7. Sony Pictures Network India secures a dynamic injunction to protect its exclusive media rights.
Sony Pictures had acquired exclusive media rights over the streaming of the Sri Lanka international series that will take place in July 2021 and the India – England international series that is scheduled to take place in August and September 2021. The company approached the Delhi High Court to seek a dynamic injunction against any third-party website that will infringe their exclusive rights when the stream goes live. The dynamic injunction was granted against Ashok Kumar (India equivalent of John Doe), whereby Sony will identify the defendants as and when an infringement occurs. Along with the injunction, the Delhi High Court also appointed two Local Commissioners to monitor possible infringement by rouge third-party websites.
8. Tussle over ‘KSRTC’ mark between Kerala and Karnataka comes to an end
‘KSRTC’ was previously known as both Kerala State Road Transport Authority and Karnataka State Road Transport Authority. This abbreviation was used by both states to depict their state’s road transport services. The tussle arose officially when Karnataka made an effort to register its mark 7 years ago.
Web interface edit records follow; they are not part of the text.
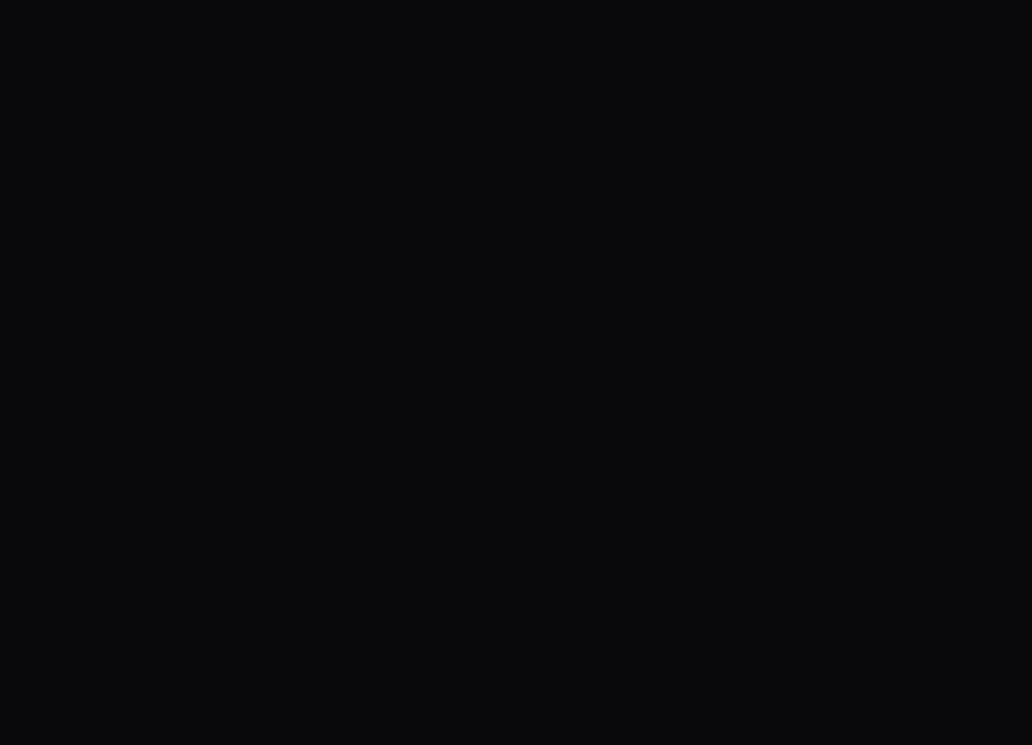
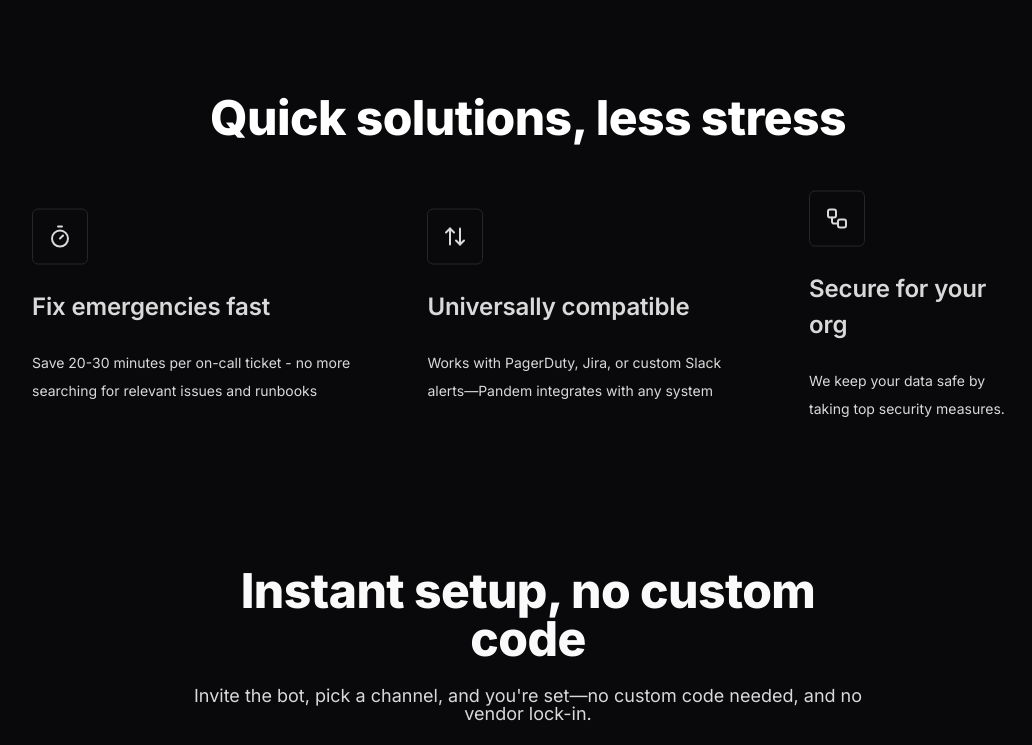
Before and after one commit to adityatyagi-av/programmingpathshala, a Next.js app in the folder frontend/: page / in a window 1280 px wide. Shown: the part 1153-1898 px from the top of the page, without its empty margins (112-1144 px from the left). Before the commit the page ends 1151 px from the top, so only its background shows below. Built offline with nearby package versions, Linux system fonts and the light colour scheme.

Commit message:
feature section added

```diff
--- a/frontend/app/page.js
+++ b/frontend/app/page.js
@@ -1,3 +1,4 @@
+import Feature from "@/components/homeComponents/Feature";
 import Hero from "@/components/homeComponents/Hero";
 import Image from "next/image";
 
@@ -5,6 +6,7 @@ export default function Home() {
   return (
     <div >
     <Hero/>
+    <Feature/>
     </div>
   );
 }
--- /dev/null
+++ b/frontend/components/homeComponents/Feature.jsx
@@ -0,0 +1,97 @@
+import Image from "next/image";
+
+const featureItems = [
+  {
+    id: 1,
+    title: "Fix emergencies fast",
+    description:
+      "Save 20-30 minutes per on-call ticket - no more searching for relevant issues and runbooks",
+    iconSvg: `<svg width="56" height="57" viewBox="0 0 56 57" fill="none" xmlns="http://www.w3.org/2000/svg">
+<rect x="0.5" y="1.03516" width="55" height="55" rx="5.5" fill="#09090B"/>
+<rect x="0.5" y="1.03516" width="55" height="55" rx="5.5" stroke="#27272A"/>
+<path d="M26 18.5352H30" stroke="#D9D9D9" stroke-width="2" stroke-linecap="round" stroke-linejoin="round"/>
+<path d="M28 30.5352L31 27.5352" stroke="#D9D9D9" stroke-width="2" stroke-linecap="round" stroke-linejoin="round"/>
+<path d="M28 38.5352C32.4183 38.5352 36 34.9534 36 30.5352C36 26.1169 32.4183 22.5352 28 22.5352C23.5817 22.5352 20 26.1169 20 30.5352C20 34.9534 23.5817 38.5352 28 38.5352Z" stroke="#D9D9D9" stroke-width="2" stroke-linecap="round" stroke-linejoin="round"/>
+</svg>
+`,
+  },
+  {
+    id: 2,
+    title: "Universally compatible",
+    description: "Works with PagerDuty, Jira, or custom Slack alerts—Pandem integrates with any system",
+    iconSvg: `<svg width="56" height="57" viewBox="0 0 56 57" fill="none" xmlns="http://www.w3.org/2000/svg">
+<rect x="0.5" y="1.03516" width="55" height="55" rx="5.5" fill="#09090B"/>
+<rect x="0.5" y="1.03516" width="55" height="55" rx="5.5" stroke="#27272A"/>
+<path d="M37 32.5352L33 36.5352L29 32.5352" stroke="#D9D9D9" stroke-width="2" stroke-linecap="round" stroke-linejoin="round"/>
+<path d="M33 36.5352V20.5352" stroke="#D9D9D9" stroke-width="2" stroke-linecap="round" stroke-linejoin="round"/>
+<path d="M19 24.5352L23 20.5352L27 24.5352" stroke="#D9D9D9" stroke-width="2" stroke-linecap="round" stroke-linejoin="round"/>
+<path d="M23 20.5352V36.5352" stroke="#D9D9D9" stroke-width="2" stroke-linecap="round" stroke-linejoin="round"/>
+</svg>
+`,
+  },
+  {
+    id: 3,
+    title: "Secure for your org",
+    description: "We keep your data safe by taking top security measures.",
+    iconSvg: `<svg width="56" height="57" viewBox="0 0 56 57" fill="none" xmlns="http://www.w3.org/2000/svg">
+<rect x="0.5" y="1.03516" width="55" height="55" rx="5.5" fill="#09090B"/>
+<rect x="0.5" y="1.03516" width="55" height="55" rx="5.5" stroke="#27272A"/>
+<path d="M25 19.5352H21C19.8954 19.5352 19 20.4306 19 21.5352V25.5352C19 26.6397 19.8954 27.5352 21 27.5352H25C26.1046 27.5352 27 26.6397 27 25.5352V21.5352C27 20.4306 26.1046 19.5352 25 19.5352Z" stroke="#D9D9D9" stroke-width="2" stroke-linecap="round" stroke-linejoin="round"/>
+<path d="M23 27.5352V31.5352C23 32.0656 23.2107 32.5743 23.5858 32.9494C23.9609 33.3244 24.4696 33.5352 25 33.5352H29" stroke="#D9D9D9" stroke-width="2" stroke-linecap="round" stroke-linejoin="round"/>
+<path d="M35 29.5352H31C29.8954 29.5352 29 30.4306 29 31.5352V35.5352C29 36.6397 29.8954 37.5352 31 37.5352H35C36.1046 37.5352 37 36.6397 37 35.5352V31.5352C37 30.4306 36.1046 29.5352 35 29.5352Z" stroke="#D9D9D9" stroke-width="2" stroke-linecap="round" stroke-linejoin="round"/>
+</svg>
+`,
+  },
+];
+
+const Feature = () => {
+  return (
+    <div className="mx-auto">
+      {/* code for upper features */}
+      <div className="mt-24 mx-10 md:mx-20 lg:mx-36">
+        <h1 className="hidden md:block text-5xl font-extrabold leading-[48px] tracking-[-0.012em] text-center">
+          Quick solutions, less stress
+        </h1>
+        <h1 className="md:hidden text-3xl font-semibold tracking-[-0.0075em] text-center">
+          Immediate Solutions, Less Stress
+        </h1>
+        <div className="mt-12 md:flex justify-center items-center  md:gap-12">
+            {
+                featureItems.map((item)=>{
+                    return(
+                        <div key={item.id} className="my-12 md:my-0">
+                            <div className="flex items-start">
+                            <div dangerouslySetInnerHTML={{ __html: item.iconSvg }} />
+                            </div>
+
+                            <h3 className="text-2xl font-semibold leading-9 tracking-[-0.006em] text-left text-[#D9D9D9] py-6">
+                                {item.title}
+                            </h3>
+                            <p className="text-sm font-normal leading-7 text-left text-[#D9D9D9]">
+                                {item.description}
+                            </p>
+
+                        </div>
+                    )
+                })
+            }
+        </div>
+      </div>
+
+      {/* code for 2nd feature */}
+            <div className="my-24 md:my-36 md:mx-[304px]">
+
+
+                <h1 className="text-3xl font-semibold leading-9 tracking-[-0.0075em] md:text-5xl md:font-extrabold md:leading-[48px] md:tracking-[-0.012em] text-center text-[#FAFAFA]">
+                    Instant setup, no custom code
+                </h1>
+                <h5 className="text-sm leading-[28px] py-6 px-1 md:px-0  md:text-lg font-normal md:leading-[18px] text-center text-[#D9D9D9]">
+                Invite the bot, pick a channel, and you're set—no custom code needed, and no vendor lock-in.
+                </h5>
+                <Image width={672} height={415} src="/images/image2.png" alt="programming pathshala image"/>
+            </div>
+    </div>
+  );
+};
+
+export default Feature;
--- a/frontend/components/homeComponents/Hero.jsx
+++ b/frontend/components/homeComponents/Hero.jsx
@@ -16,7 +16,7 @@ const Hero = () => {
           solutions. All directly in Slack the moment an incident happens.
         </h5>
       </header>
-      <button className="bg-[#FAFAFA] my-12 px-4 py-1 flex items-center justify-center text-center max-w-fit rounded-[6px] mx-auto ">
+      <button className="bg-[#FAFAFA] mt-12 px-4 py-1 flex items-center justify-center text-center max-w-fit rounded-[6px] mx-auto ">
         <span className="flex">
           <p className="text-[#18181B]">Get Started</p>
           <svg
@@ -41,7 +41,7 @@ const Hero = () => {
       {/* hero image */}
 
     </div>
-    <Image width={1024} height={623} className="mx-auto" src="/images/image.png" alt="Programming Pathshala"/>
+    <Image width={1024} height={623} className="mx-auto my-12" src="/images/image.png" alt="Programming Pathshala"/>
     </>
   );
 };
```
Also changed, not shown: frontend/public/images/image2.png (added).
Both the states have fought to retain sole ownership over the mark. The Central Trademark Registry announced its decision in June holding that Kerala has the right to use the mark KSRTC since they were the first to use the mark, though this right was held to not be exclusive to Kerala. Karnataka authorities have stated that they will take further steps once they receive the official order from the Central Trademark Registry.